In the bread and wine we receive here in the Eucharist, God takes the ordinary material of creation and infuses it with his grace, making it extraordinary and holy. God does not disdain the simple or the material. In the Eucharist, there is no divide between physical and spiritual. If creation is good and is valued by God, then learning about the creation, discovering its wonders and its beauty, are also good and valuable. And if God uses the things of the material world as a means of pouring out his blessings on us, then we also should use the gifts of the earth to bless one another.
But we must be careful not to get carried away. As Christians, we have a duty to be vigilant, to speak out when we see science being used to exploit creation, or to do harm to our fellow human beings. As I see it, there are things that should concern us – things that risk reducing biodiversity, things that don’t respect the integrity of our fellow creatures, things that give advantage to the wealthy while further excluding those in our society already at risk of losing out. Christians have a wealth of ethical tradition on which we can draw to challenge scientific and technological developments that may be harmful, or that may be being taken forward without adequate thought being given to possible consequences.
But to be able to speak authoritatively, we need to know about the science. We need to know what is going on in the world of science, and we need to engage with it enough to be able to ask the necessary questions. Does that mean that we all need to be experts in all branches of science? Of course not. But we can all cultivate a basic level of understanding, at least in areas that interest us.
If you are a scientist or someone interested in science, share your passion! If you aren’t a scientist and have never engaged with science, don’t be afraid of it. As a church, our job is to say that science is not something that is outside the scope of our faith. We love God who made the world, and so we take an interest in the world that he made. And because God made and loves the material world, we as Christians have a responsibility to be diligent – to speak out when we think the material world is being misused, and to speak up to ensure that the benefits of science are used for the good of all, not reserved to the rich and the powerful.
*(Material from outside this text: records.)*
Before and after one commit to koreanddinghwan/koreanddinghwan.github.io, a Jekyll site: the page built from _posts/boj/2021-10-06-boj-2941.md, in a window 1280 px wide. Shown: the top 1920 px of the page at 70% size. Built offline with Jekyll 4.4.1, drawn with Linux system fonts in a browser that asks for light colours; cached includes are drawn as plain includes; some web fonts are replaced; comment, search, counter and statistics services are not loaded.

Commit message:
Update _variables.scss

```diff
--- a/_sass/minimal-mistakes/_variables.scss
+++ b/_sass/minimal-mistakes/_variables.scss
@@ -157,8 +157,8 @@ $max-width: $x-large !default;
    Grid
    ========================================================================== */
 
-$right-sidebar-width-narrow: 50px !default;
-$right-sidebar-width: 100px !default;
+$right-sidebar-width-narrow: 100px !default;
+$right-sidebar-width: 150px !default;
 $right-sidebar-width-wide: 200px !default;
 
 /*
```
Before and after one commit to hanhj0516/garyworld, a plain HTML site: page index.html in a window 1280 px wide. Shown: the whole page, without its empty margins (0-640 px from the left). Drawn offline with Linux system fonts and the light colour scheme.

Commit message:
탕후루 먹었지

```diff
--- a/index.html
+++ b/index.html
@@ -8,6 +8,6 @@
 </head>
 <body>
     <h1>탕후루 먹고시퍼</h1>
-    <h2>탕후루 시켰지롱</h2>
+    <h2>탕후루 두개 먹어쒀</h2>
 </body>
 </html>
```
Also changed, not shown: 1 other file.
And we should pray for our scientists and for their work.
Science is valuable. It gives us knowledge and insight about the world around us, and enables us to improve life for ourselves and, if we are obedient to our calling, also our fellow creatures. Science also gives us insights into the mind of God, by enabling us to peer into the heart of the universe, the very building blocks of creation and its intricate workings, which tell us something about the creator. And by enabling us to see the world, the universe, around us in new and ever more detailed ways, science allows us to experience awe and wonder. In experiencing awe and wonder, we open ourselves to an encounter with God.